3. How does an increase in smartphone ownership in a third-world geographic region like Africa close the digital divide for countries in that region? If you owned a U.S. business and wanted to start doing business in Africa, what would be an essential part of your marketing strategy?
4. If you look at smartphone ownership by household income, you'll notice a fairly sizable dip for the category of $50,000-$75,000. To what do you attribute this? Justify your answer?
5. Finally, will greater access to the Internet cause a closing of the great digital divide? You can answer Yes, No, or Some. Whatever the case, build an argument for your answer.© BrainMass Inc. brainmass.com October 25, 2018, 8:03 am ad1c9bdddf
1. The Great Digital Divide is often referred to as just broadband internet connectivity and the lack thereof across multiple ethnic and socioeconomic groups. However, the normal definition fails to consider that broadband internet connectivity itself does not a true internet user make; not in the sense that being connected to the internet alone will afford the user access to all of the knowledge and uses available to them on the web, especially those that can make him or her more productive.
While it is true that, according to a Pew Report published in July 2011, more Black Non-Hispanic and Hispanics owned smart phones as a percent of population compared to White Non Hispanic, the same report reveals that Whites owned other internet connected devices by a larger margin than other races. When you consider those things that you do on the internet that can be classified as truly accessing knowledge and making the user more productive, there are benefits to owning multiple devices to access the web. The limitations of the smart phone keep the owner from reading books published online (especially Google's library of classics), utilizing Microsoft's Office Suite to increase productivity, or even to have the ability to surf websites not optimized for mobile products. These limitations keep the user from truly being able to capitalize on what the web really has to offer. Therefore, when people have only one means of connecting to the internet, and this is in the form of a smart phone, to say the Digital Divide is being closed by smart phone ownership where other devices are readily available would be ...

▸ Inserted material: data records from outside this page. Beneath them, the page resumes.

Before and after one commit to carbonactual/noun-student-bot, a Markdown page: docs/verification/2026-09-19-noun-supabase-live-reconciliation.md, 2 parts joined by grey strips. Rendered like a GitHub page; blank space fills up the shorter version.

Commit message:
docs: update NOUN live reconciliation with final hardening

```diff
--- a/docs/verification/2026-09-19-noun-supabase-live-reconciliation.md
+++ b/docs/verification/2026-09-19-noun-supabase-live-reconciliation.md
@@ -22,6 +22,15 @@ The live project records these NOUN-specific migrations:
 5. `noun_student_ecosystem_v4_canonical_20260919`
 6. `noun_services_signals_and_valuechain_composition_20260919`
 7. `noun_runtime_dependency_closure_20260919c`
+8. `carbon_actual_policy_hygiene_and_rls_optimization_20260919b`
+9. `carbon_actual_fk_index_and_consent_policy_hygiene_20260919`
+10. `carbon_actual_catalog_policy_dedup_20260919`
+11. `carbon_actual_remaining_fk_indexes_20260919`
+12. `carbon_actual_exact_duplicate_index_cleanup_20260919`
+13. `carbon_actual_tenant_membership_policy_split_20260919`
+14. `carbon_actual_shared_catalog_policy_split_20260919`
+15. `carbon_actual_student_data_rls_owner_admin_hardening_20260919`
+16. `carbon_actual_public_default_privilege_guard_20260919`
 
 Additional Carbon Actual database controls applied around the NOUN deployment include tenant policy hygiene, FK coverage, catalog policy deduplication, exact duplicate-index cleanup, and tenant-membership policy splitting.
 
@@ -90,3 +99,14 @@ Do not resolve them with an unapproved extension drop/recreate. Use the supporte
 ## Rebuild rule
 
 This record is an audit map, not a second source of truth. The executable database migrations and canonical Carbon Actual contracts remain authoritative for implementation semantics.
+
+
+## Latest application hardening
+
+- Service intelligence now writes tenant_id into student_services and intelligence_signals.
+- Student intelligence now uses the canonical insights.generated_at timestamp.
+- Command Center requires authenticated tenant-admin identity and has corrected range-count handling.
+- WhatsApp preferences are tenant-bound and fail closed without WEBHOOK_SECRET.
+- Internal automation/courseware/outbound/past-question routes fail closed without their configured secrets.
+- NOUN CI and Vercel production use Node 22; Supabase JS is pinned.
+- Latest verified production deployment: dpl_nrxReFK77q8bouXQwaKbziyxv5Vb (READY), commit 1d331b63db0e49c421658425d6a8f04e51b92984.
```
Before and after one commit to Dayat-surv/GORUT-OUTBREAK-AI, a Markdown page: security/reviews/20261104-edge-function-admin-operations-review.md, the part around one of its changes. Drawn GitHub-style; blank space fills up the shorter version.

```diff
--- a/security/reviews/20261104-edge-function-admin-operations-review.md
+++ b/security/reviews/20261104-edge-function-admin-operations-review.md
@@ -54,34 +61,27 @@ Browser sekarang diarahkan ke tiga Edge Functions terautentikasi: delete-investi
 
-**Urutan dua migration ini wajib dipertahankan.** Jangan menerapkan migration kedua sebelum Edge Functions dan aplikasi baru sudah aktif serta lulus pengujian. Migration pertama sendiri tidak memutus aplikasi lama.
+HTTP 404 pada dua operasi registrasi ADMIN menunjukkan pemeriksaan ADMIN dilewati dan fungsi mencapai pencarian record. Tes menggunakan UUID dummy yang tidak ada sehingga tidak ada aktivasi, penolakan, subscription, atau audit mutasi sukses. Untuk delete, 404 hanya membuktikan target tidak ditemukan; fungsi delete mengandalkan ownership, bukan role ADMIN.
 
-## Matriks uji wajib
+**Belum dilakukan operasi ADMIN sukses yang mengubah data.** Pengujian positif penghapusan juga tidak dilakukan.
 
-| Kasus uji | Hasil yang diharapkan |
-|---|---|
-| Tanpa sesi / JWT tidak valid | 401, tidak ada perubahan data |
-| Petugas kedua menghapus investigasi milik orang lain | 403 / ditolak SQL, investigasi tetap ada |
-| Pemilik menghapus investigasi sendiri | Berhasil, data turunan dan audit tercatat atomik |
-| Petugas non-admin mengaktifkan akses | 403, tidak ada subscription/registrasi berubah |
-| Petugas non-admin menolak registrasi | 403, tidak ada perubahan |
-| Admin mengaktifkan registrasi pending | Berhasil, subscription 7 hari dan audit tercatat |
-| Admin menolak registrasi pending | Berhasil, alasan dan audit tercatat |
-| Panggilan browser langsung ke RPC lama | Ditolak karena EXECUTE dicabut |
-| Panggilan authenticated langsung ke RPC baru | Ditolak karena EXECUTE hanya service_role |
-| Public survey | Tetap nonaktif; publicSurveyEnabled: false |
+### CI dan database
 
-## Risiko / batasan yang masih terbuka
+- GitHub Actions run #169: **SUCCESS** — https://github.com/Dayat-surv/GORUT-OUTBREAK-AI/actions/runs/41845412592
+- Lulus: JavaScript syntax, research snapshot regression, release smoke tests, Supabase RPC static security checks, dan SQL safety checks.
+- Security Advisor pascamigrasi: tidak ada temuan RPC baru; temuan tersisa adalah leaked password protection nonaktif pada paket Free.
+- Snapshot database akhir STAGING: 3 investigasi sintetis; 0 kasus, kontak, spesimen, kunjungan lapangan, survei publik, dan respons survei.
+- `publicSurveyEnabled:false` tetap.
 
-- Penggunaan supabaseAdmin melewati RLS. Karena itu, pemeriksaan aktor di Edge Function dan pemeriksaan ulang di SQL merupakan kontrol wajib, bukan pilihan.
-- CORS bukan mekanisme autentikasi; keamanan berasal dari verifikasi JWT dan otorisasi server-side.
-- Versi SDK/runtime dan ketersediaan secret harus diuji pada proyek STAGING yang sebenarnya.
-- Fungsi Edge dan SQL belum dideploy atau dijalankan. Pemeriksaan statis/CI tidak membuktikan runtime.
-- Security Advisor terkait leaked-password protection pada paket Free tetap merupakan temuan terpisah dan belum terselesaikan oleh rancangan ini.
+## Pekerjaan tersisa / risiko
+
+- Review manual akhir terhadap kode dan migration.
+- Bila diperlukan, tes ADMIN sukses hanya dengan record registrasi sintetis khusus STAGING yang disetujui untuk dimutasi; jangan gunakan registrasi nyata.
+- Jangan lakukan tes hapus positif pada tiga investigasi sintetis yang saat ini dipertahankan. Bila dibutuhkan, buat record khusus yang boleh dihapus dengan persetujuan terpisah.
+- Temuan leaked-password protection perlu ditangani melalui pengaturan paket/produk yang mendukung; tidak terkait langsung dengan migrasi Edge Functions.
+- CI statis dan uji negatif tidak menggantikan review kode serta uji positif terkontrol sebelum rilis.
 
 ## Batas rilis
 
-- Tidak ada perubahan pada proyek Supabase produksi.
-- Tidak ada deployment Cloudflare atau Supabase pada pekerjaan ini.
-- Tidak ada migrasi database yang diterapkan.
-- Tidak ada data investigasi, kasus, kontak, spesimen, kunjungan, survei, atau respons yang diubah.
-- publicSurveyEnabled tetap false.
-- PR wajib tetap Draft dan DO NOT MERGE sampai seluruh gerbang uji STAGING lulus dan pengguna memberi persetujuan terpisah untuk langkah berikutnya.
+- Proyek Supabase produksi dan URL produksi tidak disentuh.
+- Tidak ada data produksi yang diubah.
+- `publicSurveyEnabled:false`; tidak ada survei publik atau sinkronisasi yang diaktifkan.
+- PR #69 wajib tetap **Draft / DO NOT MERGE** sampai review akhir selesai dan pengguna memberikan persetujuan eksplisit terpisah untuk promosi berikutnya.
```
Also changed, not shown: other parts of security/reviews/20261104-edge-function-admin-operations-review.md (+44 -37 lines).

The expert examines smartphones and the great digital divides. The attributes for sizable dip categories are determined.
Organizational Structure and the Best Structure Based on Current Business Strategy
Smartphones have seen good growth judging from the high percentage of people using them. This means the smartphone provider industry is experiencing growth.
In 2011, Nokia announced a strategic partnership with Microsoft, a new strategy and a new internal organization. Reuters.com (2011) reported on the changes:
"With Nokia's planned move to Windows Phone as its primary smartphone platform, Symbian becomes a franchise platform, leveraging previous investments to harvest additional value. This strategy recognizes the opportunity to retain and transition the installed base of 200 million Symbian owners. Nokia expects to sell approximately 150 million more Symbian devices in the years to come."
"As of April 1, Nokia will have a new company structure, which features two distinct business units: Smart Devices and Mobile Phones. They will focus on Nokia's key business areas: high-end smartphones and mass-market mobile phones. Each unit will have profit-and-loss responsibility and end-to-end accountability for the full consumer experience, including product development, product management and product marketing."
Sadly, that did not pan out.
How would you describe Nokia's organizational structure using THE FOLLOWING concepts "functional versus divisional versus conglomerate; centralized versus decentralized; mechanistic versus organic"?
Debate whether these changes help the company to execute its strategy going forward.
How does Nokia's structure compare to OTHER employer's structure?